This volume, the first in Kurdish Studies Series by this publisher, focuses on the “Kurdish question,” i.e., the trans-state aspects of the challenge of Kurdish nationalism on Turkish-Iranian relations since WW1. It emphasizes the period of the Iraq-Iran war (I 980-88) and the Gulf War( 1991). The book stresses the impact of the Kurdish question on the "Kurdish problem,” i.e., the challenge of Kurdish nationalism on the domestic polities of both Turkey and Iran.
The author concludes that the impact of the Kurdish question and the Kurdish problem is vital for both Iran and Turkey, but of paramount importance for Turkey which has waged war against the PKK, the militant Kurdish nationalist movement in I'urkey since 1984. The book argues that the Kurdish question and the Kurdish problem have dominated Turkey’s foreign and domestic policy decision making for the past decade. The Persian Gulf War further exacerbated Turkey’s dilemma.
The author argues that Iran’s Kurdish question and Kurdish problem has been less severe than Turkey’s during the past half century, but that it is of enough importance that it demands Tehran’s cooperation with Turkey in order to control it. The author argues that Iran’s need to compete with Turkey to prevent the emergence of a Kurdish stale in norther Iraq is motivated partly by Iran’s fear that if it docs not cooperate with Turkey to control the Irans-state aspects of the Kurdish question, Turkey might seek to encourage Azeri nationalism among the some 10 million Azeri population in Iran. Tehran fears that Turkey might attempt to encourage Azeri nationalism in Iran via its relations with the republic of Azerbaijan.
The book emphasizes that Turkey’s and Iran’s wider geopolitical and geostrategic interests in the Caucasus, Central Asia, Balkans and the eastern Mediterranean compel both Turkey and Iran to cooperate to prevent the emergence of a Kurdish state in northern Iraq after the 1991 Persian Gulf War. The book concludes, however, that Turkish and Iranian competition for influence in northern Iraq provides a space in which both countries cart ompete geopolitically without fear of war caused by accusations that either country was/is interfering in the domestic politics of the other country.
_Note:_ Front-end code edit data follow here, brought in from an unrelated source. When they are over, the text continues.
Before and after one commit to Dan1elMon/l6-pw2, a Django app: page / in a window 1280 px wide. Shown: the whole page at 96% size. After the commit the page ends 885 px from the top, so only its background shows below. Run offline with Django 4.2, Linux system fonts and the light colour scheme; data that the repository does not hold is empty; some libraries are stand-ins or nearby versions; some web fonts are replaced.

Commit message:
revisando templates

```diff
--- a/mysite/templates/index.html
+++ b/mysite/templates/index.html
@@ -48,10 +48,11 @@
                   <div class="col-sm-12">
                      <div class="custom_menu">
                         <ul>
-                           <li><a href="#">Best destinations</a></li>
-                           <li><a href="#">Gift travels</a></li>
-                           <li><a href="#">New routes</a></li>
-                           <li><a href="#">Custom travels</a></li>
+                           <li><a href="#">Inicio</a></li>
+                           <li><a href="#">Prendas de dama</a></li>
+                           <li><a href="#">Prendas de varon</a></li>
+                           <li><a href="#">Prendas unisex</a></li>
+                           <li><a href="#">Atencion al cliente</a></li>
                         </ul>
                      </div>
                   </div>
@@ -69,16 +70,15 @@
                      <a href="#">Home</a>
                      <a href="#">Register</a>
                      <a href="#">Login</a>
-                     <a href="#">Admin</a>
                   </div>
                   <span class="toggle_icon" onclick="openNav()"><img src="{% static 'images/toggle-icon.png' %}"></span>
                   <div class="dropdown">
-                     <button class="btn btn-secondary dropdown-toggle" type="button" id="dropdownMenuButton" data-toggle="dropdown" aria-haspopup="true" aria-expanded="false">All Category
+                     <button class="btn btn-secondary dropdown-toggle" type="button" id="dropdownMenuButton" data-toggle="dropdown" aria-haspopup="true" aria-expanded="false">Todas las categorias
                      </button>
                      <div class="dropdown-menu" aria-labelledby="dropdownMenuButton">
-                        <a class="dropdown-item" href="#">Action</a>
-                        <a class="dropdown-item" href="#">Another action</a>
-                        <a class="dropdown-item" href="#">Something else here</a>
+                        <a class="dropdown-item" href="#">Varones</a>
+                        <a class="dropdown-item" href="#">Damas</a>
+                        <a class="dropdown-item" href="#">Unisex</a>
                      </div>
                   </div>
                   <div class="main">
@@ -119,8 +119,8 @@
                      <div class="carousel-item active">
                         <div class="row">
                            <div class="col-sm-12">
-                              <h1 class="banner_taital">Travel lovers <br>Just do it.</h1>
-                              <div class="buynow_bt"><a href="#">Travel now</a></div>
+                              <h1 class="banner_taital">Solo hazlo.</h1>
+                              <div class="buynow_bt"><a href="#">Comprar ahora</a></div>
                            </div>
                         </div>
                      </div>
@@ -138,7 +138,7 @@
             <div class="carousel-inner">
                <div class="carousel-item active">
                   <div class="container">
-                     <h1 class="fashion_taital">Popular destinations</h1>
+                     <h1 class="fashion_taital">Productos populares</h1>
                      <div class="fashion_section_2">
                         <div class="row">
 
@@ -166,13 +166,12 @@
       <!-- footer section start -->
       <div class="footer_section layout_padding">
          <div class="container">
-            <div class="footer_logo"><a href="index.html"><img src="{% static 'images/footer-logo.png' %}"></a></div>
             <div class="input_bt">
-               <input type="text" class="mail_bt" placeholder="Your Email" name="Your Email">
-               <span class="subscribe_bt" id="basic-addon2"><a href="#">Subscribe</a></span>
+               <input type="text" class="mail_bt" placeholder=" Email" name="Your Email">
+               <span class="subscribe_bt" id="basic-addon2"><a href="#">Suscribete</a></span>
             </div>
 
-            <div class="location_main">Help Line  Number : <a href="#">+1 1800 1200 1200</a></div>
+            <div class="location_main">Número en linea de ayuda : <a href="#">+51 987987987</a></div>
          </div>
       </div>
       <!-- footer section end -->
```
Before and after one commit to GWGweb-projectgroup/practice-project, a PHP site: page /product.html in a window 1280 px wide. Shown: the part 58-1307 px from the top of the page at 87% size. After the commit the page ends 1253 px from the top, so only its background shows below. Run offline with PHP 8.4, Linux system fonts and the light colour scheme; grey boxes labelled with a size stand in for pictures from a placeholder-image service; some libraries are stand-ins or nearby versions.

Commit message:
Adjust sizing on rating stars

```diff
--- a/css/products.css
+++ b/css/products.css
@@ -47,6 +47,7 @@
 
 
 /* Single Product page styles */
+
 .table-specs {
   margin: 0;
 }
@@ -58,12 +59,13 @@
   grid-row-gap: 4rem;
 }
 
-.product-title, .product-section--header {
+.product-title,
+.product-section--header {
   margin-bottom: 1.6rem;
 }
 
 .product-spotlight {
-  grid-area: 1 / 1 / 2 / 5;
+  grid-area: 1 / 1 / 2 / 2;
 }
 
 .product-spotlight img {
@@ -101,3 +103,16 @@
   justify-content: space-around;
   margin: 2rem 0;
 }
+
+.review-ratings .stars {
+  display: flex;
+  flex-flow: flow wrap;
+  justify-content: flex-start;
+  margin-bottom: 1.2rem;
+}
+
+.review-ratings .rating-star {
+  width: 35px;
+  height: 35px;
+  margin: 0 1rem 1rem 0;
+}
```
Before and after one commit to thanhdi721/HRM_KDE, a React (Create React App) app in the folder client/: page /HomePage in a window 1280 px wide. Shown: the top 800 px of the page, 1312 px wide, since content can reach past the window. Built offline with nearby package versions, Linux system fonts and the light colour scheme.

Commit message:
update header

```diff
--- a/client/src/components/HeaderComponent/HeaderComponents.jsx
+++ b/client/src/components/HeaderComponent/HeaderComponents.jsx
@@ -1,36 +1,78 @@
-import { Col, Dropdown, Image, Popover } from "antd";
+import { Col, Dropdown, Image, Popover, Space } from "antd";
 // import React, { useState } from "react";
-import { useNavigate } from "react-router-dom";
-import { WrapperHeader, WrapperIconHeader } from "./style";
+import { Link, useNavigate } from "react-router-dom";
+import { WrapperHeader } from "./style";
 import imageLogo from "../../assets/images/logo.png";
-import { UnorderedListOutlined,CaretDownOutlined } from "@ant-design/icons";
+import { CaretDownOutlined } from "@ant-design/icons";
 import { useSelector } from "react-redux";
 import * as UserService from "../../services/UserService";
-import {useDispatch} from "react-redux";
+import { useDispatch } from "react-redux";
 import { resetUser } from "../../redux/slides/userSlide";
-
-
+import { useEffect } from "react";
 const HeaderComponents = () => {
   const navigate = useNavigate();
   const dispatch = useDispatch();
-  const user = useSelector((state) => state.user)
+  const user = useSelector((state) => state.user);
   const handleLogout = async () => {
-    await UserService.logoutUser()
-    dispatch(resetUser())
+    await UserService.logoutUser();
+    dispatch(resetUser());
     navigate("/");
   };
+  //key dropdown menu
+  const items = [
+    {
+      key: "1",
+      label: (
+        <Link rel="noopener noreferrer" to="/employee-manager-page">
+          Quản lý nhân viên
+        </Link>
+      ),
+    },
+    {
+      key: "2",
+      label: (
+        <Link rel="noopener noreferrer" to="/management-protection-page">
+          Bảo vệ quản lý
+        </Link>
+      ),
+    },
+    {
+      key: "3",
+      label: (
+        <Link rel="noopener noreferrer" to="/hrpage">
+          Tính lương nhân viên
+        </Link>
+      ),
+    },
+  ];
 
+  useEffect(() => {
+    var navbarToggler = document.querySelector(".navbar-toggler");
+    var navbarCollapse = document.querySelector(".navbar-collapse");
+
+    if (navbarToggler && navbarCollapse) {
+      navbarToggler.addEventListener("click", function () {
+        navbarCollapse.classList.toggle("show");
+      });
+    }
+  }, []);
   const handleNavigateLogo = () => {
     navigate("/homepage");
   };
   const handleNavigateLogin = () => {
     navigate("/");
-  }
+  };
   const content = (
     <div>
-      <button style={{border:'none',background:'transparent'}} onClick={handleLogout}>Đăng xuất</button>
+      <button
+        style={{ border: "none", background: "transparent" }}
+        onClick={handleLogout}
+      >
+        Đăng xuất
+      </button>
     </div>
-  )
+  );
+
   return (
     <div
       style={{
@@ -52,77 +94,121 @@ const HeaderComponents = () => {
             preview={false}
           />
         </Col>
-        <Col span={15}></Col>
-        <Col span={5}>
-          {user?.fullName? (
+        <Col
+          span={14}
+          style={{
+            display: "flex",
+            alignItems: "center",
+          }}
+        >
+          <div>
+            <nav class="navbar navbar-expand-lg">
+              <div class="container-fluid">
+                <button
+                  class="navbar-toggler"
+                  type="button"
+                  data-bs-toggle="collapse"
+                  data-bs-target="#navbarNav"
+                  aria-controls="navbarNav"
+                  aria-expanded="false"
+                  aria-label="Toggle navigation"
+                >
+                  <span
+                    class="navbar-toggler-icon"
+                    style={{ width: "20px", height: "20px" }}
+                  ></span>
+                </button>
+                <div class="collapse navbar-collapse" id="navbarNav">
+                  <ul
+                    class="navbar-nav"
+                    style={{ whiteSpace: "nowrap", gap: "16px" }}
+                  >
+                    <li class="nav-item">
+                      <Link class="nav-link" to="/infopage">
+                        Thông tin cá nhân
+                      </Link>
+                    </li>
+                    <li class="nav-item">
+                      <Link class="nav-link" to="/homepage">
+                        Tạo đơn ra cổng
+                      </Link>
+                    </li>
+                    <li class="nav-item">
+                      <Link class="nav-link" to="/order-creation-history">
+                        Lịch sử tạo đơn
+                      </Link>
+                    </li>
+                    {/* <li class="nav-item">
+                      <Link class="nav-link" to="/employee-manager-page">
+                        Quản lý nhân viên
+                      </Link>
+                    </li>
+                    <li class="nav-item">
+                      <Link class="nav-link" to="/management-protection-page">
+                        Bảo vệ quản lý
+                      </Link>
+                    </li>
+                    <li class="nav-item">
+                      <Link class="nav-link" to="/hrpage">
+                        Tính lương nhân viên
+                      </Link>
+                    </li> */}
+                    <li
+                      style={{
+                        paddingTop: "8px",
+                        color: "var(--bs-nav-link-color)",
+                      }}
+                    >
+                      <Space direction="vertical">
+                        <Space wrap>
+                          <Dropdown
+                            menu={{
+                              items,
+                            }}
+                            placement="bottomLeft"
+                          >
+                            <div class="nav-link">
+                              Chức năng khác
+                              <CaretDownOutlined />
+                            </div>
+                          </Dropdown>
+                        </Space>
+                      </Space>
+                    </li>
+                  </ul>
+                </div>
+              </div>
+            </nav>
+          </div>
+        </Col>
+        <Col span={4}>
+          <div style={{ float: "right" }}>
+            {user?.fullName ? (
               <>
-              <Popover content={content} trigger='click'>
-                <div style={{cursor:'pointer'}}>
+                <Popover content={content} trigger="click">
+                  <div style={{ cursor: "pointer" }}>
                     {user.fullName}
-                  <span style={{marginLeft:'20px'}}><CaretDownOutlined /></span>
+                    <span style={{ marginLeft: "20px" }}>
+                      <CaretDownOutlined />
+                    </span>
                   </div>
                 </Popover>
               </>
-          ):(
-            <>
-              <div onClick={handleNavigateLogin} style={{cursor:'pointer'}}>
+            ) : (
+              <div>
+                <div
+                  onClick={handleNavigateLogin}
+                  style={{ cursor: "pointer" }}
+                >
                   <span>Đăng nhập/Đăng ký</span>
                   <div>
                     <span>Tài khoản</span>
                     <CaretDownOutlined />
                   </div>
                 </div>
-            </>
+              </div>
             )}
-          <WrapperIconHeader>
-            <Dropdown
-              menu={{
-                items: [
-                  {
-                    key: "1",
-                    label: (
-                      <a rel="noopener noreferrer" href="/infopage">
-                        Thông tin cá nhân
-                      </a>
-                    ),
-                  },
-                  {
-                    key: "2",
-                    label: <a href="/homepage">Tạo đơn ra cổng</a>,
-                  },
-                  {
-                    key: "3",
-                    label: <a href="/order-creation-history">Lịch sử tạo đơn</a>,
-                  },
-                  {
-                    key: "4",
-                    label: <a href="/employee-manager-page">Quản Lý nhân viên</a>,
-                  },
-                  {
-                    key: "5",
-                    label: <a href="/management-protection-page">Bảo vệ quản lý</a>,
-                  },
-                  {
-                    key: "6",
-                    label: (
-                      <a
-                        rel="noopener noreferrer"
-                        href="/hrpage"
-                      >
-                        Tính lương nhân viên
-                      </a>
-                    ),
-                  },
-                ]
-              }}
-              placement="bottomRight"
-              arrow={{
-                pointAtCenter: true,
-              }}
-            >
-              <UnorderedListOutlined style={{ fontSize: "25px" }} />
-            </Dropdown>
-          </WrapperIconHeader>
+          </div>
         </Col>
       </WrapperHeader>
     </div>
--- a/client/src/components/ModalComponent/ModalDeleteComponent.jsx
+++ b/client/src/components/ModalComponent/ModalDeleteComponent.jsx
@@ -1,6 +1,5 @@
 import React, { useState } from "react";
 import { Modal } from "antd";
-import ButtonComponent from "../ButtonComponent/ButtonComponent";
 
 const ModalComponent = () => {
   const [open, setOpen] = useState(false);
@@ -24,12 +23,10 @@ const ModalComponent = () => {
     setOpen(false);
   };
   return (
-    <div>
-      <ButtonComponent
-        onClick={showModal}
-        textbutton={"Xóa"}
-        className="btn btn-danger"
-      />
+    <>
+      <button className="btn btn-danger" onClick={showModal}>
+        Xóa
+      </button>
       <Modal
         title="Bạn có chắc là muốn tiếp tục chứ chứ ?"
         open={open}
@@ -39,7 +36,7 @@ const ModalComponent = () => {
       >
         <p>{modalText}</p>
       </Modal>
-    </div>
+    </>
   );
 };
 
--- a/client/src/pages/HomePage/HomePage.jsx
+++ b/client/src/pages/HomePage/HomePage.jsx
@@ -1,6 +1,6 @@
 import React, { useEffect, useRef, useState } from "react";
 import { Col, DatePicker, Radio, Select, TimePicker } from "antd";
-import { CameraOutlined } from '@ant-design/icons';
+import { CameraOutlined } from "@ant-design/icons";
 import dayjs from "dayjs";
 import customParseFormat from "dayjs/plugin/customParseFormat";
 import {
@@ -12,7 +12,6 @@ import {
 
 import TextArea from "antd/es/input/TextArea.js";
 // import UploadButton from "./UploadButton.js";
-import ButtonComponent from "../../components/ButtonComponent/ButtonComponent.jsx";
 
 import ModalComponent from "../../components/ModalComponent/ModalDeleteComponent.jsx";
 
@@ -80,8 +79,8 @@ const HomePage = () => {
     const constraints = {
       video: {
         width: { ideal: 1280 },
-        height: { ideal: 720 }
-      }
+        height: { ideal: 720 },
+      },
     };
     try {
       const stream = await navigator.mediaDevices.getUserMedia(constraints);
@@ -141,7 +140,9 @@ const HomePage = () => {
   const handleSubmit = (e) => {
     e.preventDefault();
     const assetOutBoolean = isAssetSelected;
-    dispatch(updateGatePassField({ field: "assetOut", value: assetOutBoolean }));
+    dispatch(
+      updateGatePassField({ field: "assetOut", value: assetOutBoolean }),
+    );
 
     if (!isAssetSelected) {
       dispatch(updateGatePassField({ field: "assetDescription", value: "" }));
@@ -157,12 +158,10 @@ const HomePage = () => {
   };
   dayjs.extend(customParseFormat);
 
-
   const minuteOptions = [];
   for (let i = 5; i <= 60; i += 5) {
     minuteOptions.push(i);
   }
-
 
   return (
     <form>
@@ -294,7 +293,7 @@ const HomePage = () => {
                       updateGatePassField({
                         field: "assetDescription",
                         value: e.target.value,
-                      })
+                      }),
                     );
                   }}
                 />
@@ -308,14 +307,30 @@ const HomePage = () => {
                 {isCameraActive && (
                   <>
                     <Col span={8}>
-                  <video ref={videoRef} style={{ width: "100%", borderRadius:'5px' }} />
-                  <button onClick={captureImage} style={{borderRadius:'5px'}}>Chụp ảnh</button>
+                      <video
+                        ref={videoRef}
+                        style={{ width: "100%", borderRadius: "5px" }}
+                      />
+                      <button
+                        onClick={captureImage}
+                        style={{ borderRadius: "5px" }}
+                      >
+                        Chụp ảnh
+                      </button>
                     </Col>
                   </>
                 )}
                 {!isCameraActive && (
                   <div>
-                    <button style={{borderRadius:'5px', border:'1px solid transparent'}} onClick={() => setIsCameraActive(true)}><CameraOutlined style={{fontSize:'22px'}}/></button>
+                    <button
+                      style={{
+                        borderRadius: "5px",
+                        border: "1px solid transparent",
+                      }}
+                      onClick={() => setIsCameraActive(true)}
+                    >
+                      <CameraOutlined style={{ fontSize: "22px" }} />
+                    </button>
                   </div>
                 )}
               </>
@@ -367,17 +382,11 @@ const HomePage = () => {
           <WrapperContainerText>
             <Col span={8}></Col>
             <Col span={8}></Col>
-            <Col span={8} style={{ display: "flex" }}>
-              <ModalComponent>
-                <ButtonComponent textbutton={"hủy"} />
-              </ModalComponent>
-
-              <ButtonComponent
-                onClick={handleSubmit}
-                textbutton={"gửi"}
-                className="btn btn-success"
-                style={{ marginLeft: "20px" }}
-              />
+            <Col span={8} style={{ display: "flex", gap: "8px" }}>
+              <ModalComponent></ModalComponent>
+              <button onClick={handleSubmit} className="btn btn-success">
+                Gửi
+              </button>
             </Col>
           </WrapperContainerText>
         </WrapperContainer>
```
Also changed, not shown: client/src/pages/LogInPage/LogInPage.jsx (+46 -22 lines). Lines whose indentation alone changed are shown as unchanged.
Northern Iraq, especially after 1991, acted/acts as a “safety valve” for moderating other disagreements and the jockeying for power that the two countries had in the 1990s.
'The Kurdish factor has long been a major variable in shaping the contours of Turkish-Iranian relations. In this balanced, well-informed, and meticulously researched book, Robert Olson makes a valuable and timely contribution to our understanding of this increasingly important issue."
— Nader Entessar
Spring Hill College
'Olson’s scholarly and perceptive work on the relationship of the Kurdish Question to twentieth century Turkish-Iranian relations is the most in-depth treatment of the topic to date. It is a must reading for all students and scholars of modern Middle East."
—Paul .J. Magnarella
University of Florida